Which is why it's nice when a popular (and favourite series of mine) is actually written by an Australian. I don't mean to boast, but I will since it rarely happens, that I got to read this novel way earlier than most of the world. It's not scheduled till an October 3 release date and yet the publishers got the novel early to my local bookstore where I had a nice pre-order to pick it up for almost 10 dollars cheaper.

Now, to the book itself. It must be noted that the 5 star rating is the result of all the entire novels in the series, though I have no doubt this may be the best among them. It was clearly a novel written with care, passion and insight and this to an extent helped make it a touch above the other novels in the series.

I have a tendency to rate YA and general children's literature books on a different scale or level to other novels. That is not to say I find them inferior as literature. Some of the greatest works of fiction have been primarily children's fiction texts (see Alice in Wonderland, The Hobbit or The Chronicles of Narnia for example). But like other types of 'genre fiction' they are different to other works of literature. And when I say literature I mean the literature studied in schools or universities as 'high-brow' works. To that extent I try and judge children's literature as a whole, by the various issues and concerns they deal with.

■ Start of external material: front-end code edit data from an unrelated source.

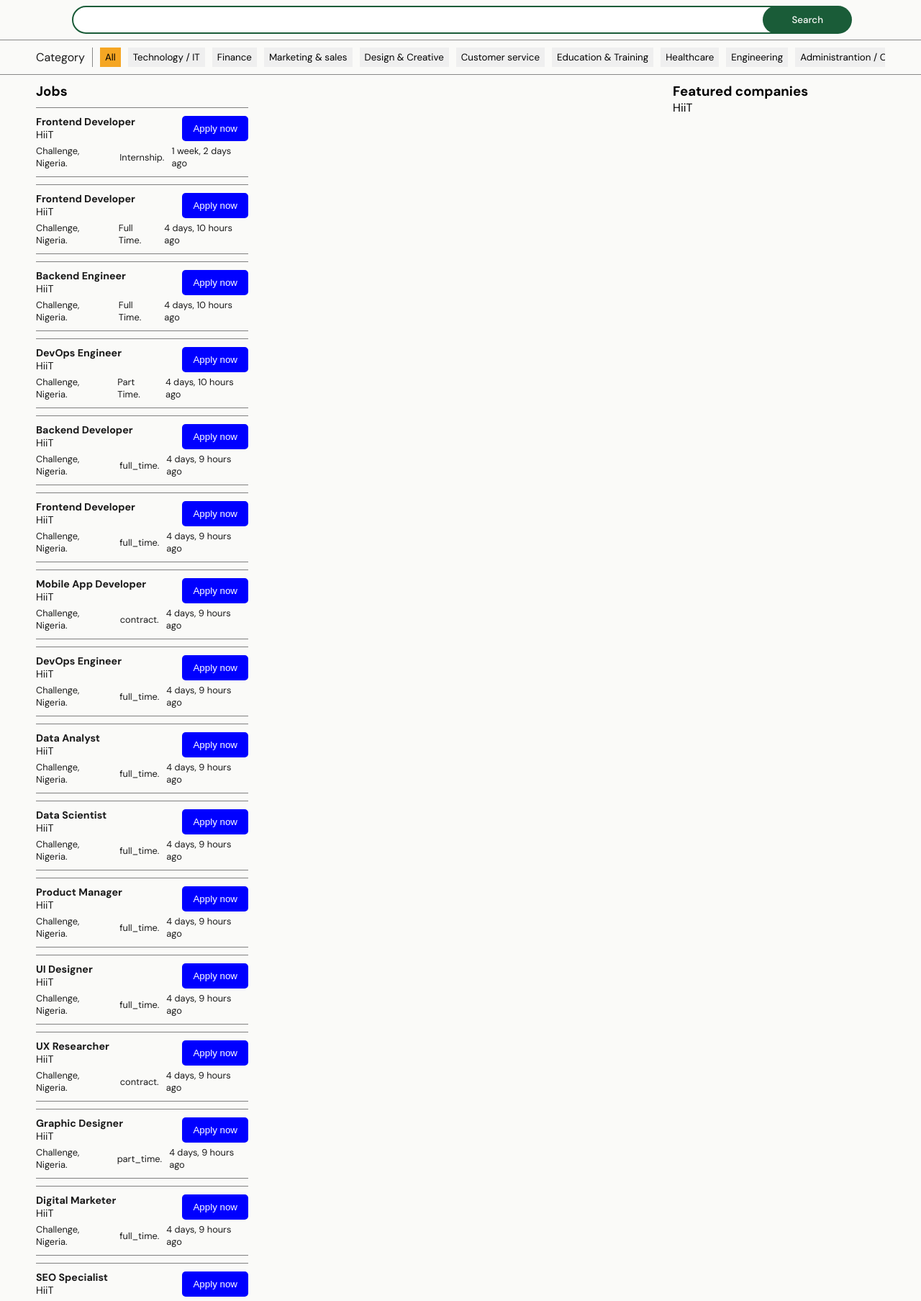
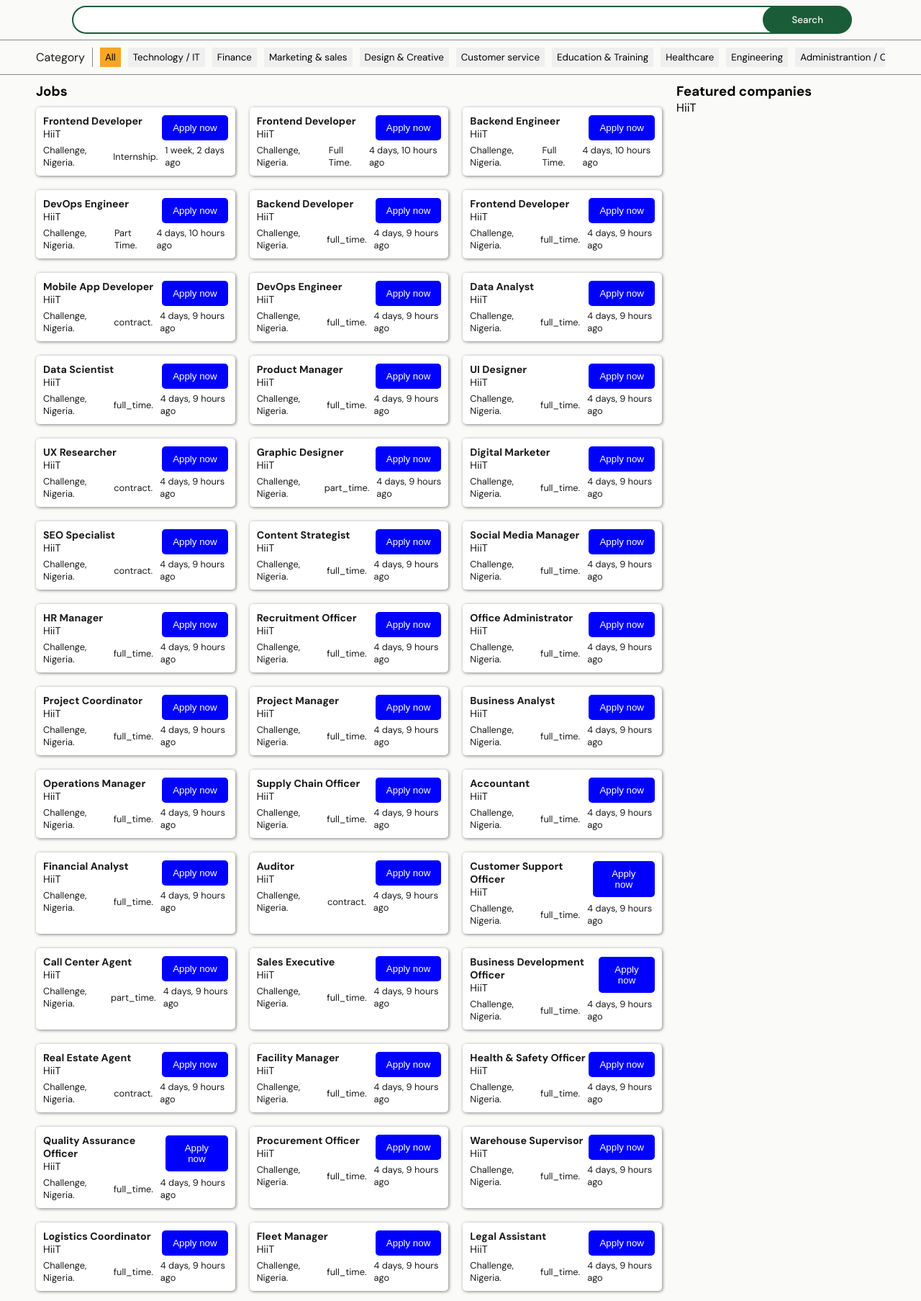
Before and after one commit to Rokeeb01Maruf/NaijaJobs, a Django app: page / in a window 1280 px wide. Shown: the part 57-1864 px from the top of the page at 72% size. Run offline with Django 5.2, Linux system fonts and the light colour scheme; data comes from the database, SQL or seed files in the repository; both versions use the stored data as it was after the commit.

Commit message:
ready for submission

```diff
--- a/static/css/home.css
+++ b/static/css/home.css
@@ -60,7 +60,6 @@
     align-items: start;
     background-color: var(--bg-color);
     margin-inline: 50px;
-    fill-opacity: .5;
 }
 
 .job-container aside:first-child{
@@ -68,7 +67,6 @@
 }
 
 .job-container aside:first-child a{
-    max-width: 33.333%;
     display: flex;
     flex-direction: column;
     row-gap: 5px;
@@ -77,13 +75,22 @@
     color: var(--text-color);
     margin-block: 10px;
     padding-block: 10px;
-    border-block: 1px solid grey;
+    background-color: white;
+    box-shadow: 1px 1px 4px grey;
+    border-radius: 5px;
+    padding: 10px;
 }
 
 .job-container aside:first-child a .first{
     display: flex;
     justify-content: space-between;
     align-items: center;
+}
+
+.jobs{
+    display: grid;
+    grid-template-columns: repeat(3, 1fr);
+    column-gap: 20px;
 }
 
 .job-container aside:first-child a  div form button{
@@ -105,4 +112,5 @@
 
 .job-container aside:last-child{
     flex: 25;
+    margin-left: 20px;
 }
--- a/templates/employer/base.html
+++ b/templates/employer/base.html
@@ -10,7 +10,7 @@
 </head>
 <body>
     <section id="section">
-        <aside>
+        <aside class="">
             <header>
                 <a href="{% url 'home' %}"><img src="{% static 'svg/logo-light.svg' %}" alt width="90"></a>
             </header>
@@ -44,7 +44,7 @@
                 </ul>
             </main>
         </aside>
-        <aside>
+        <aside class="hid">
             {% block content %} {% endblock %}
         </aside>
     </section>
--- a/templates/employer/routes/jobs.html
+++ b/templates/employer/routes/jobs.html
@@ -89,7 +89,7 @@
                                 </header>
                                 <main>
                                     <section>
-                                        <p><img src="{% static 'svg/inbox-black.svg' %}" width="16" alt="">15 Applications</p>
+                                        <p><img src="{% static 'svg/inbox-black.svg' %}" width="16" alt="">Applications</p>
                                         <p>Posted {{ job.date_posted }} | Deadline {{ job.date_closing }}</p>
                                     </section>
                                     <section>
--- a/templates/routes/home.html
+++ b/templates/routes/home.html
@@ -30,7 +30,7 @@
 <section class="job-container">
     <aside>
         <h3>Jobs</h3>
-        <p>{{ job.id }}</p>
+        <div class="jobs">
             {% for job in jobs %}
             <a href="{% url 'job_detail' job.id %}" class="job-card">
                 <div class="first">
@@ -49,6 +49,7 @@
                 </div>
             </a>
             {% endfor %}
+        </div>
     </aside>
     <aside>
         <h3>Featured companies</h3>
```
Also changed, not shown: static/css/employer-base.css (+6 -1 lines), db.sqlite3. Lines whose indentation alone changed are shown as unchanged.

As an entire series Ranger's Apprentice has been superb children's fiction. It is the type of fiction written and appealing to all ages. Though John Flanagan's style could hardly be called beautiful it is wry and warm in its tone; inviting but never consoling. There is a subtlety about his writing, and though his tales are of other worlds I cannot help but feel the particular Australian vibe which leaks through his words. It is a familiar vibe and one which grounds the book all the more in reality. It is an odd concept that a work of fantasy could be grounded in familiarity but the best fantasy truly takes the normality of the world and exposes the fantastic elements of that normality.

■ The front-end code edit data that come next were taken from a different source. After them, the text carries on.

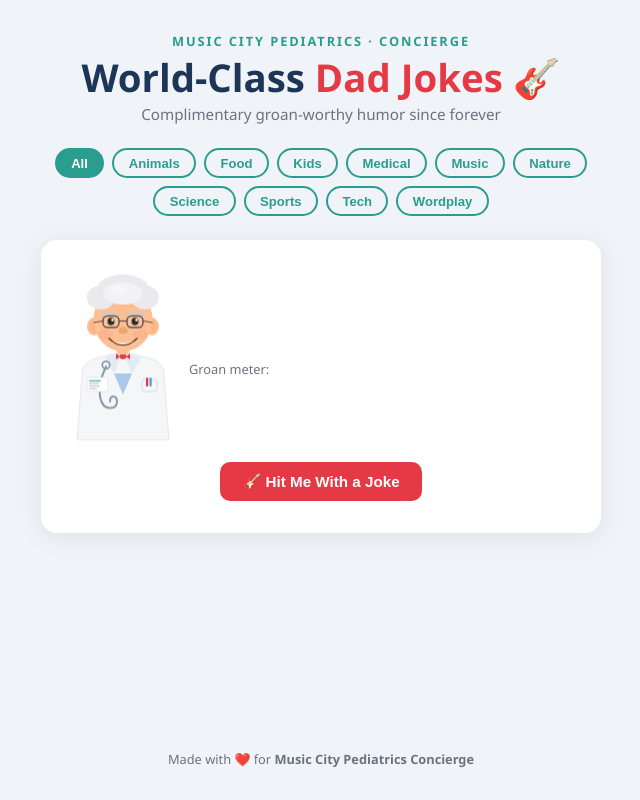
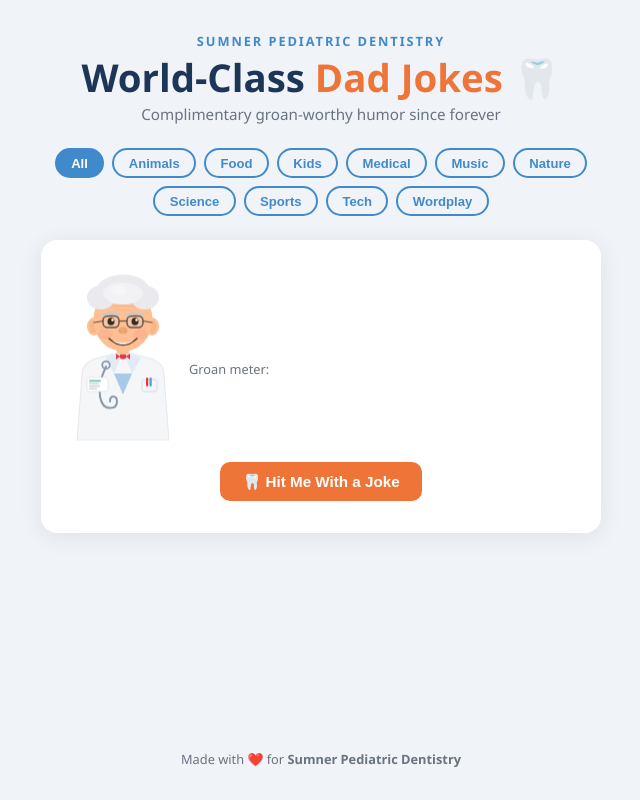
Before and after one commit to mattpickel/dad-joke-app, a React (Vite) app: page / in a window 1280 px wide. Shown: the whole page, without its empty margins (319-959 px from the left). Built offline with nearby package versions, Linux system fonts and the light colour scheme.

Commit message:
replace branding

```diff
--- a/src/App.jsx
+++ b/src/App.jsx
@@ -81,9 +81,9 @@
 
       {/* ── Header ─────────────────────────────────────────────────────── */}
       <header className={styles.header}>
-        <p className={styles.brand}>Music City Pediatrics · Concierge</p>
+        <p className={styles.brand}>Sumner Pediatric Dentistry</p>
         <h1 className={styles.title}>
-          World-Class <span className={styles.accent}>Dad Jokes</span> 🎸
+          World-Class <span className={styles.accent}>Dad Jokes</span> 🦷
         </h1>
         <p className={styles.subtitle}>Complimentary groan-worthy humor since forever</p>
       </header>
@@ -153,7 +153,7 @@
           )}
           <button className={`${styles.btn} ${styles.btnNext}`} onClick={nextJoke}>
             {index < 0
-              ? '🎸 Hit Me With a Joke'
+              ? '🦷 Hit Me With a Joke'
               : isLast
               ? '🔁 Shuffle & Restart'
               : '⏭ Next Joke'}
@@ -164,7 +164,7 @@
 
       {/* ── Footer ─────────────────────────────────────────────────────── */}
       <footer className={styles.footer}>
-        Made with ❤️ for&nbsp;<strong>Music City Pediatrics Concierge</strong>
+        Made with ❤️ for&nbsp;<strong>Sumner Pediatric Dentistry</strong>
       </footer>
 
     </div>
--- a/src/App.module.css
+++ b/src/App.module.css
@@ -212,34 +212,6 @@
   color: white;
 }
 
-/* ── Progress bar ──────────────────────────────────────────────────────── */
-.progressRow {
-  display: flex;
-  align-items: center;
-  gap: 0.75rem;
-}
-
-.track {
-  flex: 1;
-  height: 8px;
-  background: #e5e7eb;
-  border-radius: 4px;
-  overflow: hidden;
-}
-
-.fill {
-  height: 100%;
-  background: var(--color-primary);
-  border-radius: 4px;
-  transition: width 0.35s ease;
-}
-
-.progressLabel {
-  font-size: 0.8rem;
-  color: var(--color-muted);
-  font-weight: 600;
-  white-space: nowrap;
-}
 
 /* ── Footer ────────────────────────────────────────────────────────────── */
 .footer {
--- a/src/index.css
+++ b/src/index.css
@@ -9,8 +9,9 @@
 :root {
   --color-bg: #f0f4f8;
   --color-card: #ffffff;
-  --color-primary: #2a9d8f;
-  --color-accent: #e63946;
+  --color-primary: #408acb;
+  --color-accent: #ef7438;
+  --color-green: #99c274;
   --color-text: #1d3557;
   --color-muted: #6b7280;
   --radius: 16px;
```
Also changed, not shown: 1 other file (tests, documents, lock files or other folders).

The plot of this novel is hard to talk about without exposing any key spoilers. It follows a much older Will and his new apprentice as they go undercover on a mission, a mission with roots in Will's recent and dark past. It is a plot lined with tragedy and is about the process of recovering from tragedy. It is a moving and fitting end for the series, which in a way comes full circle as the reader by this point has seen Will Treaty move from Apprentice to Ranger to Master Ranger with Apprentice. I will warn readers that there is little of any of the other characters that you may be familiar with in this novel. That said, if you've read this far, why stop now?

There is a sense that the novel could continue on with another book following Will and his apprentice. However, I think it is fitting that John Flanagan end it here. Not only does it allow for the series to come that full circle. But it is a bowing out before the novels begin to recycle plots ad infinitum. There is a noted idea amongst storytellers that it is better to leave the audience wanting more than to outstay your welcome. And I believe John Flanagan has left his readers wanting more, leaving it up to his readers to imagine the future and beyond.